== SUPPLIED MATERIAL

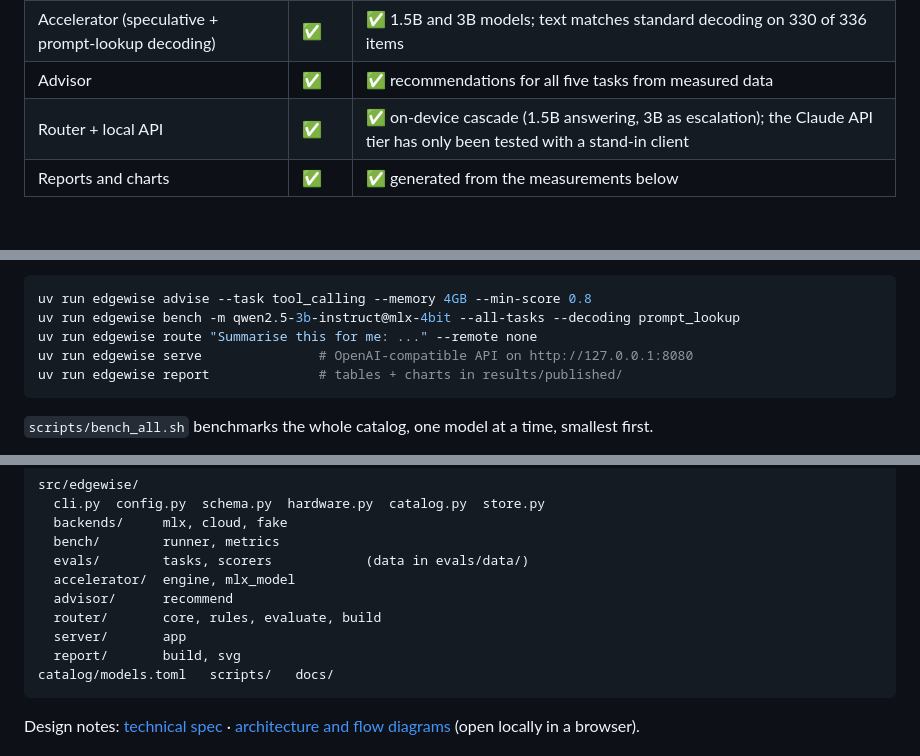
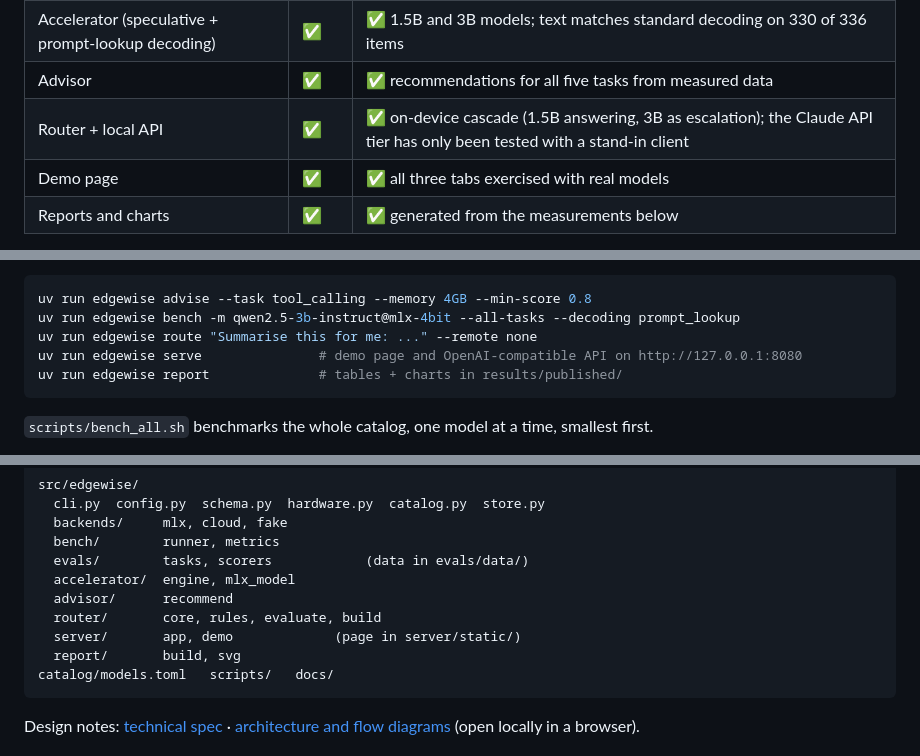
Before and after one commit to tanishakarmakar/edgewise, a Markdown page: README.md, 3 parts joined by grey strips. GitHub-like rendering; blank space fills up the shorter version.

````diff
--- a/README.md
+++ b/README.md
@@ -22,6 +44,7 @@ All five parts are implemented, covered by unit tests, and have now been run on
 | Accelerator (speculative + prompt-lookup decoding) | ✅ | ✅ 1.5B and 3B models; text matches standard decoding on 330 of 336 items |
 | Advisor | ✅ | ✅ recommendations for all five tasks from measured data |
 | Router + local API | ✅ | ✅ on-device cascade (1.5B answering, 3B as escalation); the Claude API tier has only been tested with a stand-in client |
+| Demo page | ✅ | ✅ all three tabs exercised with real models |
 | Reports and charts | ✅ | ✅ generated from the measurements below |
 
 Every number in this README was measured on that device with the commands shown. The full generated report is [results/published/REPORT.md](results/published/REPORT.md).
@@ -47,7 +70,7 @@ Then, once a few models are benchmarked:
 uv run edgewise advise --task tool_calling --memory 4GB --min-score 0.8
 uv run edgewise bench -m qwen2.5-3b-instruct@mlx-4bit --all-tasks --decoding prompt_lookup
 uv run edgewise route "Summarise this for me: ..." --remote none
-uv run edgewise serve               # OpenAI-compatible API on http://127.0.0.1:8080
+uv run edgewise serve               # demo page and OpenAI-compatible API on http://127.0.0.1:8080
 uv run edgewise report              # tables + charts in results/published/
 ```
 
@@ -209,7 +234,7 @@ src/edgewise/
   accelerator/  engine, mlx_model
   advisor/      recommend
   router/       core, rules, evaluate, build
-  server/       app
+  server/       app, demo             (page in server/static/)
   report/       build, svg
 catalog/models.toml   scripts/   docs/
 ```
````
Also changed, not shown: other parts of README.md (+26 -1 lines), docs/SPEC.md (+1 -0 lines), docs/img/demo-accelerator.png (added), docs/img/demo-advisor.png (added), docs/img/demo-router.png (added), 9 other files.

====

TASK DESCRIPTION >> Show the lines from the data above that contain the string "models".

ANSWER SECTION >>
 | Accelerator (speculative + prompt-lookup decoding) | ✅ | ✅ 1.5B and 3B models; text matches standard decoding on 330 of 336 items |
+| Demo page | ✅ | ✅ all three tabs exercised with real models |
@@ -47,7 +70,7 @@ Then, once a few models are benchmarked:
 catalog/models.toml   scripts/   docs/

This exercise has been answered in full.